LETTERS: Nerve racking issue
This is with reference to the news story “Nepali migrant worker dead in Qatar” (THT online, February 20).
I would like to ask the concerned as to why our citizens abroad, particularly in the Gulf countries, end up their lives for the reasons that could have been otherwise be fixed if the human rights organizations and our government put earnest effort into what makes the contractors, manpower companies and the factories more accountable for unnecessary deaths of these kind.
There is a direct or indirect orchestral contributions of all parties involved for what had happened in the first place. I am really concerned about why our government is not very accountable to at least curb these sort of nerve racking issues, while countries like Australia and Canada seem to be reluctant to import cattle meat from Indonesia on some occasions due to their inhumane way of slaughtering animals.
The world is very concerned about the plight of the animals, but in our country the lives of humans is even not that important. What could be more horrendous than this in the twenty first century?
Shiva Neupane, Melbourne.
Kudos to Saikat Kumar Basu for his letter titled “Merchandise” (THT, February 16, Page 8). The simplicity of yesteryears have absolutely yielded place to gross consumerism due to “liberalisation” and “globalisation” which have brought a drastic change in the lifestyle of society.
Individuals, who were careerists and earned high degrees are flooded with new money.
Almost the whole erstwhile middle class have got promoted to the status of the rich. Costly cars, high-end villas, air travel, foreign tours - all forms of luxury have become easily accessible to the “successful” lot.
In contrast, life has become hell for those who have missed the bus of “liberalisation”. Despite lack of resources, they will have to splurge money on luxurious items on the demand of discontented family members. Right from newspapers to TV to hoardings - it is a call for enjoying luxuries all the way.
Yes, all the vested interests have come together to transform luxuries into “necessity” even for those with limited means. And the greatest misfortune lies on the fact that consumerism has no limit. Whenever a consumerist urge gets fulfilled, another item knocks on the door!
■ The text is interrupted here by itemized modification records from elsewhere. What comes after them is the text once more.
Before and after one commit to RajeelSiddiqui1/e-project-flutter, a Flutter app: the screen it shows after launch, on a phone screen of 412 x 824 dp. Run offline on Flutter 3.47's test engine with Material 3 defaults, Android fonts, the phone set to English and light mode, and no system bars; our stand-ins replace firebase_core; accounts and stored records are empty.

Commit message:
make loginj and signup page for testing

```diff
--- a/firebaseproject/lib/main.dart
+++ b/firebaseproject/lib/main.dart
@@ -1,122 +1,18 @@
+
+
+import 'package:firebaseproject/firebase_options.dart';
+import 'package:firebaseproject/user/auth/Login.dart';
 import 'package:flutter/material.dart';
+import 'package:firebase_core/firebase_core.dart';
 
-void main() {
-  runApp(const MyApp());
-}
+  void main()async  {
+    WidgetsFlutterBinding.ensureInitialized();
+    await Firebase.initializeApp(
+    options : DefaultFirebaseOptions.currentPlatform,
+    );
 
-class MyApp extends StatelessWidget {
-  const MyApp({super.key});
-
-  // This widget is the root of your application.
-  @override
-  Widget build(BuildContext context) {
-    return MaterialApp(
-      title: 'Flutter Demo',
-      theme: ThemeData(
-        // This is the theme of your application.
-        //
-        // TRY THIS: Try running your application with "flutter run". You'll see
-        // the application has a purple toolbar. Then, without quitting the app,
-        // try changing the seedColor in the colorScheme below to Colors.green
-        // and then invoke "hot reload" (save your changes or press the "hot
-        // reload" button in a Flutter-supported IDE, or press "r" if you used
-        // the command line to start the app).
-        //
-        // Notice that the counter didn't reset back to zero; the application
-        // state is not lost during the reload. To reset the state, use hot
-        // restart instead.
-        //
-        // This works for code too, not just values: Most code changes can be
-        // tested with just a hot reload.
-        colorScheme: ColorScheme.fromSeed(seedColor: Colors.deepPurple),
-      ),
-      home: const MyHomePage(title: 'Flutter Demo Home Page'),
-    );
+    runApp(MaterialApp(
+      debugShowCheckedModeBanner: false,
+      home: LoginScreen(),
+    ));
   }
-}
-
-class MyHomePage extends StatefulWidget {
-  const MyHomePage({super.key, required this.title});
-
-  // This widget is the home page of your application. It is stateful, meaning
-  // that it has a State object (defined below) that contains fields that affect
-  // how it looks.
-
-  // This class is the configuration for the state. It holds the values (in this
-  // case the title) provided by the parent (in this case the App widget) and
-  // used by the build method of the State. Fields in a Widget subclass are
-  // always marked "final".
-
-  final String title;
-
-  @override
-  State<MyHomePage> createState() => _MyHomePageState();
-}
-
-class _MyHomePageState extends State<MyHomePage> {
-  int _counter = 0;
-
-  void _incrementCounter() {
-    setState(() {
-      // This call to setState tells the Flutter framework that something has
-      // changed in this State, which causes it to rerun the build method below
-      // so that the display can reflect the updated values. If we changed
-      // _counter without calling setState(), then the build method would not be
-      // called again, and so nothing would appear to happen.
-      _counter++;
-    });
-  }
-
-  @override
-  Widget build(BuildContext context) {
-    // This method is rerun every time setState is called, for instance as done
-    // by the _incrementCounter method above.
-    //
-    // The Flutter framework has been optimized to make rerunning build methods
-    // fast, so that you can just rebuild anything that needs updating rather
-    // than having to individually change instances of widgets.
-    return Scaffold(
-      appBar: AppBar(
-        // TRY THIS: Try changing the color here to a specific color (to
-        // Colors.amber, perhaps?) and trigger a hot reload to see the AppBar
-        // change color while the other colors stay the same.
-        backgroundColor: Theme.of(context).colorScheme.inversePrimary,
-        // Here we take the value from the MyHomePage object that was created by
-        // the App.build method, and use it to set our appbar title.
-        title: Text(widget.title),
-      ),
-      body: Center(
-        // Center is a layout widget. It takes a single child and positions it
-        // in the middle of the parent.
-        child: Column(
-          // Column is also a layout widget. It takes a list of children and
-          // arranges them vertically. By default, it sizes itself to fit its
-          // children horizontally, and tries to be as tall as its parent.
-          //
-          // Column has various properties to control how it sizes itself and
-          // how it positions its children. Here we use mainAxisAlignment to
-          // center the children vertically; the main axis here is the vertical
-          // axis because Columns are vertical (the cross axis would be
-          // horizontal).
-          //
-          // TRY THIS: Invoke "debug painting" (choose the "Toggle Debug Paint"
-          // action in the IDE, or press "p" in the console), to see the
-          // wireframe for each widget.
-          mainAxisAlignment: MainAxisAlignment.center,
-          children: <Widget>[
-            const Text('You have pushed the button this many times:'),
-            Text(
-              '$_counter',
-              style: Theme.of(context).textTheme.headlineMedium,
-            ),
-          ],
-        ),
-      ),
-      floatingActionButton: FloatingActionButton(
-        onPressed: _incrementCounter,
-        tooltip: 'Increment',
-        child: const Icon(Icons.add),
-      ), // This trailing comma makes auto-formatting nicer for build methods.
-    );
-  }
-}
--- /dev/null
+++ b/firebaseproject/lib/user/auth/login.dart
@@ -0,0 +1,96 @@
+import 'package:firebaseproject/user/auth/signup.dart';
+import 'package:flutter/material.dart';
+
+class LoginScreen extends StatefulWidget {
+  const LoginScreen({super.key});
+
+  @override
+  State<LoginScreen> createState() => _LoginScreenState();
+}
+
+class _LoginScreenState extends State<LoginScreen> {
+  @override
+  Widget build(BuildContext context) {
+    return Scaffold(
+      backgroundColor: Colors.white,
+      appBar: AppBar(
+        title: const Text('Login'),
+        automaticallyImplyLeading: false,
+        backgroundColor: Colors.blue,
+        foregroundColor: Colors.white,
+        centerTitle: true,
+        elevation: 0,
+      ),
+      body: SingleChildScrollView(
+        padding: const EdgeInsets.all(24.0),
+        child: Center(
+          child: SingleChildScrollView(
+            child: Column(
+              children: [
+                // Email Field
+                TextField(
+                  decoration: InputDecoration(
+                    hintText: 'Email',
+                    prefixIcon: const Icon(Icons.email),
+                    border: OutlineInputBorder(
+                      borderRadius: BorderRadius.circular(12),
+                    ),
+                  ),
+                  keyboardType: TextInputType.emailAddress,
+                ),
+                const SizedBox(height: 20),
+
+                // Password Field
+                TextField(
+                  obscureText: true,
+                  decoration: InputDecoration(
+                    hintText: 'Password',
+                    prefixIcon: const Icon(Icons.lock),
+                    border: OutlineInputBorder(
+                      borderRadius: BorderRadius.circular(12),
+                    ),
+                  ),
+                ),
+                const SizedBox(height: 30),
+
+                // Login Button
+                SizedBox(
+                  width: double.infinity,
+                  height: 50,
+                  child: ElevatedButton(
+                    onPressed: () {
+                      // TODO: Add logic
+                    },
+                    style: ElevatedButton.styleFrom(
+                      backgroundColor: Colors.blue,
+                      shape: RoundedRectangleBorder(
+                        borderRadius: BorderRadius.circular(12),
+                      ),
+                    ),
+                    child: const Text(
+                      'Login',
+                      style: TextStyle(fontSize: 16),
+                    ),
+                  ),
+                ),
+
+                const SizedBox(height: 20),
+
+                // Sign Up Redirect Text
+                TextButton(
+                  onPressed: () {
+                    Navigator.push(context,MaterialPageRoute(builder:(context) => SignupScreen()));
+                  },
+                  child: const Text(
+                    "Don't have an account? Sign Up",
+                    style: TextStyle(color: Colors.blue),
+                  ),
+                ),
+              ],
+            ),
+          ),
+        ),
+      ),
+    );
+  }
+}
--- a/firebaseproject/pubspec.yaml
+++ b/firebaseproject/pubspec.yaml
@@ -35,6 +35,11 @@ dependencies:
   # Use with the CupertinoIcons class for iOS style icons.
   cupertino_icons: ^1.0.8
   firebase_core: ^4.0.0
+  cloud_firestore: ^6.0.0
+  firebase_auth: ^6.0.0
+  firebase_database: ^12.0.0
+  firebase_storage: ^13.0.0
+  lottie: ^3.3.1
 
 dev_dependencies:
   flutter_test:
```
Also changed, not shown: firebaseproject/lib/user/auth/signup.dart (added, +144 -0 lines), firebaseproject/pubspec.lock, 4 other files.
Far from appreciating the greatest treasure named contentment, the unsatisfied lot among the middle class is splurging their limited money on luxuries so as to boost the treasury of the advertisers. And Valentine’s Day forms one of the latest brain-washing programme of the masses.
Today the divine feeling of love depends upon showers of precious gifts, dining in restaurants and public exhibition of affection in a particular day. And if anybody desists from engaging in such manufactured market-driven lunacy, s/he definitely does not love his/her partner! Oh what a yardstick for measuring the magnitude of love!
People are mindlessly succumbing in the altar of consumerism and the “merchants of love” are laughing all the way to bank!
Kajal Chatterjee, Kolkata